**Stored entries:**
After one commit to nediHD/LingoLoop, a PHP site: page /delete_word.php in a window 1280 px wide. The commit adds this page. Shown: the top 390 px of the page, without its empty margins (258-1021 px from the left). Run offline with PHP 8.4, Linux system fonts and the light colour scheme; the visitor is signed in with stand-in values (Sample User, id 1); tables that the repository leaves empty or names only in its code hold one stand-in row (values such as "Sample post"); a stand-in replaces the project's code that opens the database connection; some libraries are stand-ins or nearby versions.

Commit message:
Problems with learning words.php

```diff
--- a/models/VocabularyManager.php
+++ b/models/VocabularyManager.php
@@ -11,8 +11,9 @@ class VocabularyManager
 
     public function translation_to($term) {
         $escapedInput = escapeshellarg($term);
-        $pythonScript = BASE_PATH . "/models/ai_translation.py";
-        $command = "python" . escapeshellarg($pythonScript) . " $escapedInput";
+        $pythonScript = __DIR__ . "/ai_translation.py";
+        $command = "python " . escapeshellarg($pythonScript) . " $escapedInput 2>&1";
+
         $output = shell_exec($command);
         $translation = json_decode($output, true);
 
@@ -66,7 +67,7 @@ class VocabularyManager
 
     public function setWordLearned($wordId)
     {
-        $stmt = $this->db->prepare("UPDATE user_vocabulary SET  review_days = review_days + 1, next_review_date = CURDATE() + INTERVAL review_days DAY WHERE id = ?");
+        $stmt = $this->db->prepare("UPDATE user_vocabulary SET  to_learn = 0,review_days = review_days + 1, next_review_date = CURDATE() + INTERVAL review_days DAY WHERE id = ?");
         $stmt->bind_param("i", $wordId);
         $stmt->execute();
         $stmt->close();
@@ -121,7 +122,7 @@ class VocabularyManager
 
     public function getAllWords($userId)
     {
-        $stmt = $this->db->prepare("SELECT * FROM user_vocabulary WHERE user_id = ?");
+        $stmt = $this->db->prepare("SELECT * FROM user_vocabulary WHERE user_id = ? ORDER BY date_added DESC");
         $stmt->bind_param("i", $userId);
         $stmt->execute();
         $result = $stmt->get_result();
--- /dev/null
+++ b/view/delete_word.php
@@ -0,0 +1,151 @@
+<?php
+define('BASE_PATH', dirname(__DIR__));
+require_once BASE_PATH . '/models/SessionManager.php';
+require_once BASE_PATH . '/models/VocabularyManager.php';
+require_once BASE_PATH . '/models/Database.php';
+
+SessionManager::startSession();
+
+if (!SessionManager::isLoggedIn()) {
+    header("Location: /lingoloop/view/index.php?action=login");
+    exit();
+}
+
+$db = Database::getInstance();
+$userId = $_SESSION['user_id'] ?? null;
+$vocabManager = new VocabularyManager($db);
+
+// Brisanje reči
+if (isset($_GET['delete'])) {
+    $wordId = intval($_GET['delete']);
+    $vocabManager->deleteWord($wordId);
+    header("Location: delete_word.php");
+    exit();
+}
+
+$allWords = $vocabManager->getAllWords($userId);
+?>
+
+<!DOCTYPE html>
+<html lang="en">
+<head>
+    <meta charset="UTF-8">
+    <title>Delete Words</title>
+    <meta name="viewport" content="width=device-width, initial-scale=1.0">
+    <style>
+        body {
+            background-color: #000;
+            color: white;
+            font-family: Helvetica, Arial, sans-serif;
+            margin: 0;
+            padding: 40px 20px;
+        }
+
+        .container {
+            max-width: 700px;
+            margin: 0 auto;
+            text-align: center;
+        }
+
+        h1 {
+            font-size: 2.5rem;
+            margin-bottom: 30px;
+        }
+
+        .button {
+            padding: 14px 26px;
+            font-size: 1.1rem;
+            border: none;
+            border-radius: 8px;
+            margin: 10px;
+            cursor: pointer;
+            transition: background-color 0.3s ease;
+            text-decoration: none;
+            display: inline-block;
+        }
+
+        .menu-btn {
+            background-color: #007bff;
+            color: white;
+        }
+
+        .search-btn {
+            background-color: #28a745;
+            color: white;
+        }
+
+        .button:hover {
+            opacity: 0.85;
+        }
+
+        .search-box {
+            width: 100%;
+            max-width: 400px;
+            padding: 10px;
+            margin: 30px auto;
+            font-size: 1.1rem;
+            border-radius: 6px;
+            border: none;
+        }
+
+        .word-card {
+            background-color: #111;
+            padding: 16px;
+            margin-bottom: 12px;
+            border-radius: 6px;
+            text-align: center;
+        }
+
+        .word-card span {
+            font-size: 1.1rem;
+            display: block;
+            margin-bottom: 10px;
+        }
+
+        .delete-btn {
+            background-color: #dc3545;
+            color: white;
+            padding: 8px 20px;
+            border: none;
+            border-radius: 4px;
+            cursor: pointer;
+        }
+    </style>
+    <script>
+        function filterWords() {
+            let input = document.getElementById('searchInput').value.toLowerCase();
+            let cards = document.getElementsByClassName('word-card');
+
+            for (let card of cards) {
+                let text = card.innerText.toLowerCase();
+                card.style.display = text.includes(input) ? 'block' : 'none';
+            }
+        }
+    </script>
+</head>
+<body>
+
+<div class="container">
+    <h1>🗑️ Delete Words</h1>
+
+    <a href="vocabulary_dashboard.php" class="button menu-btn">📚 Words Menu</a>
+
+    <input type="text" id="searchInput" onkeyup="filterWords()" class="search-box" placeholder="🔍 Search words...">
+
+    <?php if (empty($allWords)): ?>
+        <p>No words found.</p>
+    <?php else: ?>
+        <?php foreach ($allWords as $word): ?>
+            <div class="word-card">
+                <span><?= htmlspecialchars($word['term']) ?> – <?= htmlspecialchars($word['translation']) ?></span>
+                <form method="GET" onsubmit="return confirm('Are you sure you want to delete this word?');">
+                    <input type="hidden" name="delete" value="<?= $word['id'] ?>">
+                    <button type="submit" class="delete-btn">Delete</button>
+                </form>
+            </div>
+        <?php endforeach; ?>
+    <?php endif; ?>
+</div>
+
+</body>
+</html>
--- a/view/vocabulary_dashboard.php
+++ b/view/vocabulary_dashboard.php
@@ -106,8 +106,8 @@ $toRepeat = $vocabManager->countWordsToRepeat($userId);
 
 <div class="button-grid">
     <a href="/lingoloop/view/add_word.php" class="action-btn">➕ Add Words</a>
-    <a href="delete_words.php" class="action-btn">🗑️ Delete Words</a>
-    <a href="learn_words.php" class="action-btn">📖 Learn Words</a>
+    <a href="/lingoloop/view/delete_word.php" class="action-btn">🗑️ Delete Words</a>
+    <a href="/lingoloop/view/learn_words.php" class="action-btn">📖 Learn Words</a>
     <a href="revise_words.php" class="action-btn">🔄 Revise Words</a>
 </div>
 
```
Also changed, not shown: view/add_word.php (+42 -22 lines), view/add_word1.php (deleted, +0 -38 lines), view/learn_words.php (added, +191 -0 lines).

**ABOUT THIS TASK:** All of the records need to be returned exactly as they are.

**SOLVED PROBLEM:**
After one commit to nediHD/LingoLoop, a PHP site: page /delete_word.php in a window 1280 px wide. The commit adds this page. Shown: the top 390 px of the page, without its empty margins (258-1021 px from the left). Run offline with PHP 8.4, Linux system fonts and the light colour scheme; the visitor is signed in with stand-in values (Sample User, id 1); tables that the repository leaves empty or names only in its code hold one stand-in row (values such as "Sample post"); a stand-in replaces the project's code that opens the database connection; some libraries are stand-ins or nearby versions.

Commit message:
Problems with learning words.php

```diff
--- a/models/VocabularyManager.php
+++ b/models/VocabularyManager.php
@@ -11,8 +11,9 @@ class VocabularyManager
 
     public function translation_to($term) {
         $escapedInput = escapeshellarg($term);
-        $pythonScript = BASE_PATH . "/models/ai_translation.py";
-        $command = "python" . escapeshellarg($pythonScript) . " $escapedInput";
+        $pythonScript = __DIR__ . "/ai_translation.py";
+        $command = "python " . escapeshellarg($pythonScript) . " $escapedInput 2>&1";
+
         $output = shell_exec($command);
         $translation = json_decode($output, true);
 
@@ -66,7 +67,7 @@ class VocabularyManager
 
     public function setWordLearned($wordId)
     {
-        $stmt = $this->db->prepare("UPDATE user_vocabulary SET  review_days = review_days + 1, next_review_date = CURDATE() + INTERVAL review_days DAY WHERE id = ?");
+        $stmt = $this->db->prepare("UPDATE user_vocabulary SET  to_learn = 0,review_days = review_days + 1, next_review_date = CURDATE() + INTERVAL review_days DAY WHERE id = ?");
         $stmt->bind_param("i", $wordId);
         $stmt->execute();
         $stmt->close();
@@ -121,7 +122,7 @@ class VocabularyManager
 
     public function getAllWords($userId)
     {
-        $stmt = $this->db->prepare("SELECT * FROM user_vocabulary WHERE user_id = ?");
+        $stmt = $this->db->prepare("SELECT * FROM user_vocabulary WHERE user_id = ? ORDER BY date_added DESC");
         $stmt->bind_param("i", $userId);
         $stmt->execute();
         $result = $stmt->get_result();
--- /dev/null
+++ b/view/delete_word.php
@@ -0,0 +1,151 @@
+<?php
+define('BASE_PATH', dirname(__DIR__));
+require_once BASE_PATH . '/models/SessionManager.php';
+require_once BASE_PATH . '/models/VocabularyManager.php';
+require_once BASE_PATH . '/models/Database.php';
+
+SessionManager::startSession();
+
+if (!SessionManager::isLoggedIn()) {
+    header("Location: /lingoloop/view/index.php?action=login");
+    exit();
+}
+
+$db = Database::getInstance();
+$userId = $_SESSION['user_id'] ?? null;
+$vocabManager = new VocabularyManager($db);
+
+// Brisanje reči
+if (isset($_GET['delete'])) {
+    $wordId = intval($_GET['delete']);
+    $vocabManager->deleteWord($wordId);
+    header("Location: delete_word.php");
+    exit();
+}
+
+$allWords = $vocabManager->getAllWords($userId);
+?>
+
+<!DOCTYPE html>
+<html lang="en">
+<head>
+    <meta charset="UTF-8">
+    <title>Delete Words</title>
+    <meta name="viewport" content="width=device-width, initial-scale=1.0">
+    <style>
+        body {
+            background-color: #000;
+            color: white;
+            font-family: Helvetica, Arial, sans-serif;
+            margin: 0;
+            padding: 40px 20px;
+        }
+
+        .container {
+            max-width: 700px;
+            margin: 0 auto;
+            text-align: center;
+        }
+
+        h1 {
+            font-size: 2.5rem;
+            margin-bottom: 30px;
+        }
+
+        .button {
+            padding: 14px 26px;
+            font-size: 1.1rem;
+            border: none;
+            border-radius: 8px;
+            margin: 10px;
+            cursor: pointer;
+            transition: background-color 0.3s ease;
+            text-decoration: none;
+            display: inline-block;
+        }
+
+        .menu-btn {
+            background-color: #007bff;
+            color: white;
+        }
+
+        .search-btn {
+            background-color: #28a745;
+            color: white;
+        }
+
+        .button:hover {
+            opacity: 0.85;
+        }
+
+        .search-box {
+            width: 100%;
+            max-width: 400px;
+            padding: 10px;
+            margin: 30px auto;
+            font-size: 1.1rem;
+            border-radius: 6px;
+            border: none;
+        }
+
+        .word-card {
+            background-color: #111;
+            padding: 16px;
+            margin-bottom: 12px;
+            border-radius: 6px;
+            text-align: center;
+        }
+
+        .word-card span {
+            font-size: 1.1rem;
+            display: block;
+            margin-bottom: 10px;
+        }
+
+        .delete-btn {
+            background-color: #dc3545;
+            color: white;
+            padding: 8px 20px;
+            border: none;
+            border-radius: 4px;
+            cursor: pointer;
+        }
+    </style>
+    <script>
+        function filterWords() {
+            let input = document.getElementById('searchInput').value.toLowerCase();
+            let cards = document.getElementsByClassName('word-card');
+
+            for (let card of cards) {
+                let text = card.innerText.toLowerCase();
+                card.style.display = text.includes(input) ? 'block' : 'none';
+            }
+        }
+    </script>
+</head>
+<body>
+
+<div class="container">
+    <h1>🗑️ Delete Words</h1>
+
+    <a href="vocabulary_dashboard.php" class="button menu-btn">📚 Words Menu</a>
+
+    <input type="text" id="searchInput" onkeyup="filterWords()" class="search-box" placeholder="🔍 Search words...">
+
+    <?php if (empty($allWords)): ?>
+        <p>No words found.</p>
+    <?php else: ?>
+        <?php foreach ($allWords as $word): ?>
+            <div class="word-card">
+                <span><?= htmlspecialchars($word['term']) ?> – <?= htmlspecialchars($word['translation']) ?></span>
+                <form method="GET" onsubmit="return confirm('Are you sure you want to delete this word?');">
+                    <input type="hidden" name="delete" value="<?= $word['id'] ?>">
+                    <button type="submit" class="delete-btn">Delete</button>
+                </form>
+            </div>
+        <?php endforeach; ?>
+    <?php endif; ?>
+</div>
+
+</body>
+</html>
--- a/view/vocabulary_dashboard.php
+++ b/view/vocabulary_dashboard.php
@@ -106,8 +106,8 @@ $toRepeat = $vocabManager->countWordsToRepeat($userId);
 
 <div class="button-grid">
     <a href="/lingoloop/view/add_word.php" class="action-btn">➕ Add Words</a>
-    <a href="delete_words.php" class="action-btn">🗑️ Delete Words</a>
-    <a href="learn_words.php" class="action-btn">📖 Learn Words</a>
+    <a href="/lingoloop/view/delete_word.php" class="action-btn">🗑️ Delete Words</a>
+    <a href="/lingoloop/view/learn_words.php" class="action-btn">📖 Learn Words</a>
     <a href="revise_words.php" class="action-btn">🔄 Revise Words</a>
 </div>
 
```
Also changed, not shown: view/add_word.php (+42 -22 lines), view/add_word1.php (deleted, +0 -38 lines), view/learn_words.php (added, +191 -0 lines).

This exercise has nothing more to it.